Hikers heading into these regions needn’t fear, however. The Kora Foundation suggests that wolves are timid creatures who generally attempt to avoid human contact. In fact, the last fatality caused by a wolf anywhere in Europe occurred in Spain over fifty years ago. 

READ MORE: How volunteers are scaling the Swiss Alps to chase wolves away from livestock


The population of lynx in Switzerland – a member of the wildcat family – have also seen growth over the same period that wolves reemerged.

Like wolves, the destruction of lynx habitats and the elimination of several of their favoured prey species meant that the last lynx spotted for several decades was documented at the Simplon Pass in 1904. 

In the 1970s, as environmental concerns began to inform government policy, an attempt to restore lynx populations was undertaken. 

In 1971 a breeding pair of lynx was taken from the Carpathian mountains and released into the wild in the canton of Obwalden, with subsequent releases in Jura. 

The most recent data from 2019 indicates that there are approximately 250 lynx currently living in Switzerland, with the highest concentrations in Vaud, Jura, Bern, Solothurn, and Aargau. Other significant populations can be found in Bern, Lucerne, Schwyz, and Graubünden.

The Kora Foundation notes that lynx present no danger to humans, only rarely attacking livestock.

READ MORE: Swiss and Italians butt heads over border bears


Finally, some may find it comforting to know that there is almost zero chance of encountering a bear on their next Swiss hike. 

After the last brown bear in Switzerland was killed in Graubünden in 1904, there have been few sightings over the next century, with none until 2005. No native populations have been detected.

To this day, bears are usually only observed migrating to and from Switzerland through the canton of Grisons, with none establishing a permanent presence for breeding.

Occasionally, single individuals do wander further.
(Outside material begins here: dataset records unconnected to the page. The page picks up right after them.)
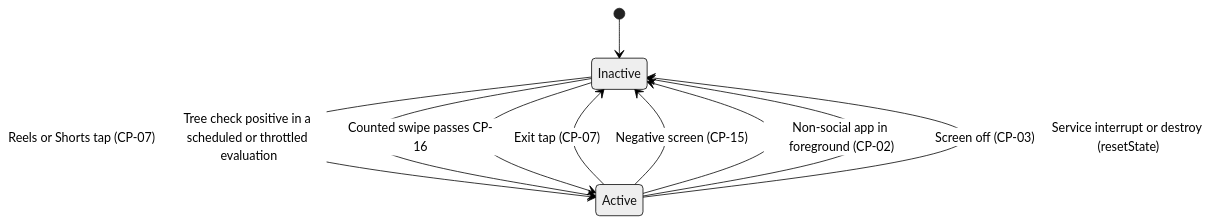
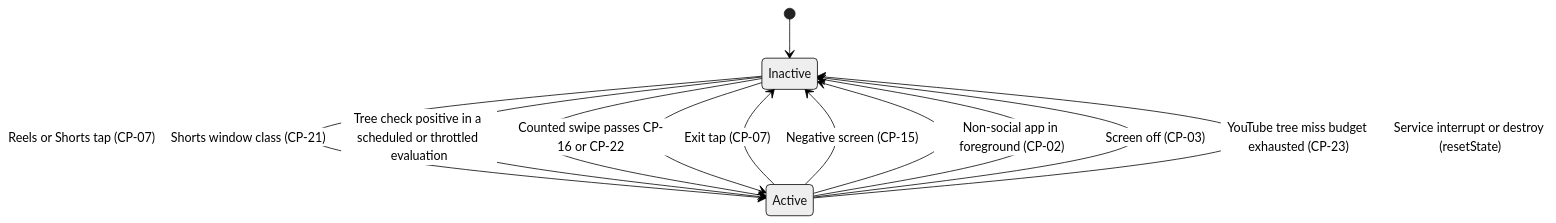
Before and after one commit to jarifansathaorko/BrainRot: the fourth of 4 diagrams in README.md, drawn with Mermaid (neutral theme). The commit also changed other lines of this file and 5 other files, not shown here.

````diff
--- a/README.md
+++ b/README.md
@@ -433,12 +473,14 @@
 ```mermaid
 stateDiagram-v2
     [*] --> Inactive
     Inactive --> Active: Reels or Shorts tap (CP-07)
+    Inactive --> Active: Shorts window class (CP-21)
     Inactive --> Active: Tree check positive in a scheduled or throttled evaluation
-    Inactive --> Active: Counted swipe passes CP-16
+    Inactive --> Active: Counted swipe passes CP-16 or CP-22
     Active --> Inactive: Exit tap (CP-07)
     Active --> Inactive: Negative screen (CP-15)
     Active --> Inactive: Non-social app in foreground (CP-02)
     Active --> Inactive: Screen off (CP-03)
+    Active --> Inactive: YouTube tree miss budget exhausted (CP-23)
     Active --> Inactive: Service interrupt or destroy (resetState)
 ```
````
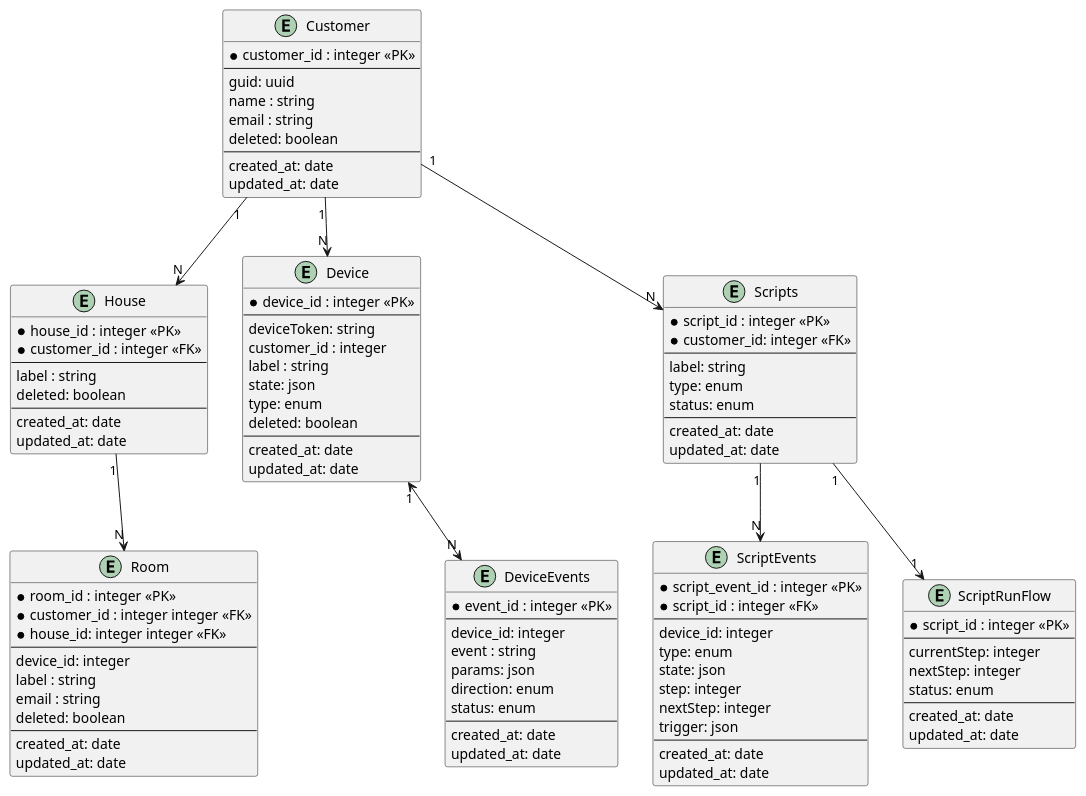
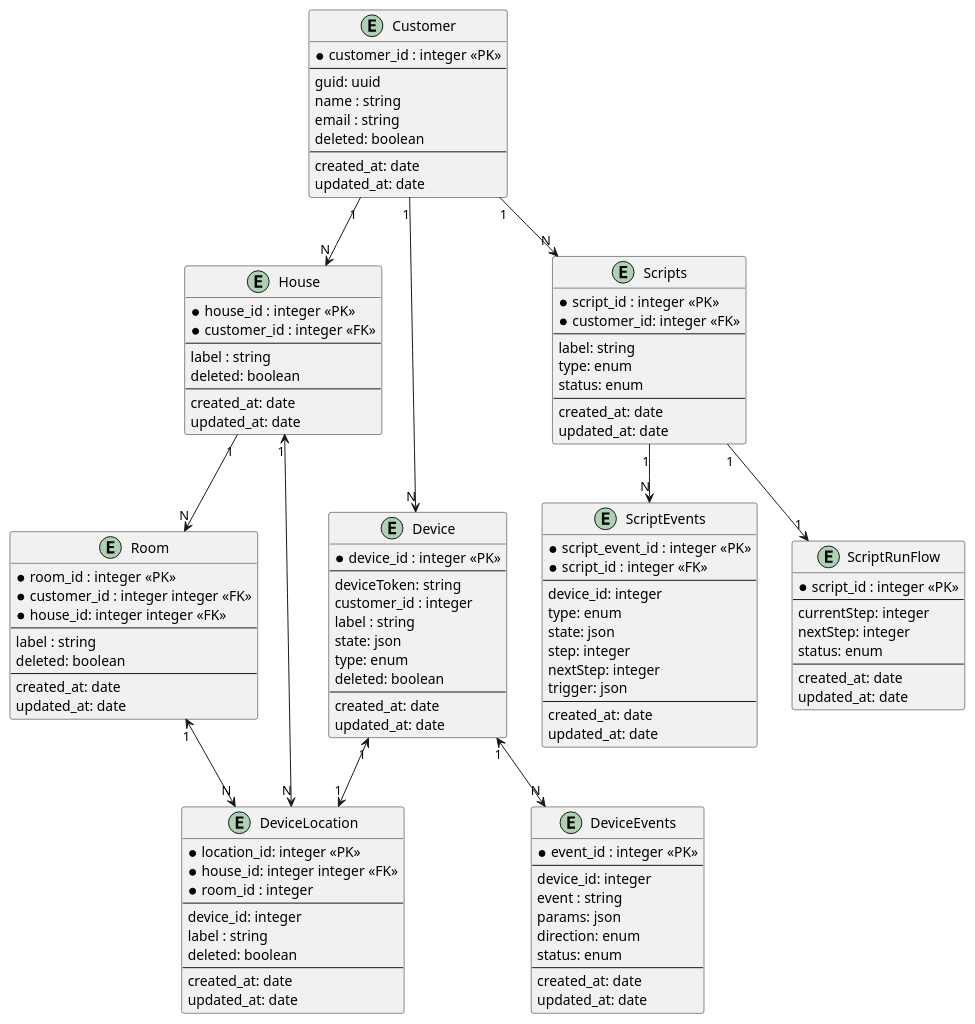
Before and after one commit to apheleon/warmhouse: the diagram in apps/smart_home/diagrams/er/er_warmhouse.puml, drawn with PlantUML. The commit also changed 1 other file, not shown here.

```diff
--- a/apps/smart_home/diagrams/er/er_warmhouse.puml
+++ b/apps/smart_home/diagrams/er/er_warmhouse.puml
@@ -1,118 +1,133 @@
 @startuml ER_WARMHOUSE
 
 together{
     entity Customer {
         * customer_id : integer <<PK>>
         --
         guid: uuid
         name : string
         email : string
         deleted: boolean
         --
         created_at: date
         updated_at: date
     }
 
     entity House {
         * house_id : integer <<PK>>
         * customer_id : integer <<FK>>
         --
         label : string
         deleted: boolean
         --
         created_at: date
         updated_at: date
     }
 
     entity Room {
         * room_id : integer <<PK>>
         * customer_id : integer integer <<FK>>
         * house_id: integer integer <<FK>>
         --
+        label : string
+        deleted: boolean
+        --
+        created_at: date
+        updated_at: date
+    }
+
+    entity DeviceLocation {
+        * location_id: integer <<PK>>
+        * house_id: integer integer <<FK>>
+        * room_id : integer
+        --
         device_id: integer
         label : string
-        email : string
         deleted: boolean
         --
         created_at: date
         updated_at: date
     }
 
     entity Device {
         * device_id : integer <<PK>>
         --
         deviceToken: string
         customer_id : integer
         label : string
         state: json
         type: enum
         deleted: boolean
         --
         created_at: date
         updated_at: date
     }
 }
 
 together{
     entity Scripts {
         * script_id : integer <<PK>>
         * customer_id: integer <<FK>>
         --
         label: string
         type: enum
         status: enum
         --
         created_at: date
         updated_at: date
     }
 
     entity ScriptEvents {
         * script_event_id : integer <<PK>>
         * script_id : integer <<FK>>
         --
         device_id: integer
         type: enum
         state: json
         step: integer
         nextStep: integer
         trigger: json
         --
         created_at: date
         updated_at: date
     }
 
     entity ScriptRunFlow {
         * script_id : integer <<PK>>
         --
         currentStep: integer
         nextStep: integer
         status: enum
         --
         created_at: date
         updated_at: date
     }
 }
 
 together {
     entity DeviceEvents {
         * event_id : integer <<PK>>
         --
         device_id: integer
         event : string
         params: json
         direction: enum
         status: enum
         --
         created_at: date
         updated_at: date
     }    
 }
 
     Customer "1" --> "N" Scripts
     Customer "1" --> "N" House
     Customer "1" --> "N" Device
     House "1" --> "N" Room
     Device "1" <--> "N" DeviceEvents
     Scripts "1" --> "N" ScriptEvents
     Scripts "1" --> "1" ScriptRunFlow
+
+    Device "1" <--> "1" DeviceLocation
+    Room "1" <--> "N" DeviceLocation
+    House "1" <--> "N" DeviceLocation
 @enduml
```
There have been reports of sightings over the years in the cantons of Bern, Grisons, Lucerne, Nidwald, Obwald, Schwyz, Ticino, Uri, and Valais. 

While the Kora Foundation states that brown bears are particularly drawn to forage near human settlements, the sheer scarcity of bear sightings annually suggests that those enjoying the Swiss outdoors have no cause to worry. 

And what about Golden Jackals?

The golden jackal, a wolf-like carnivore, is incredibly rare in Switzerland. There have only been confirmed sightings in the cantons of Zurich and Graubünden.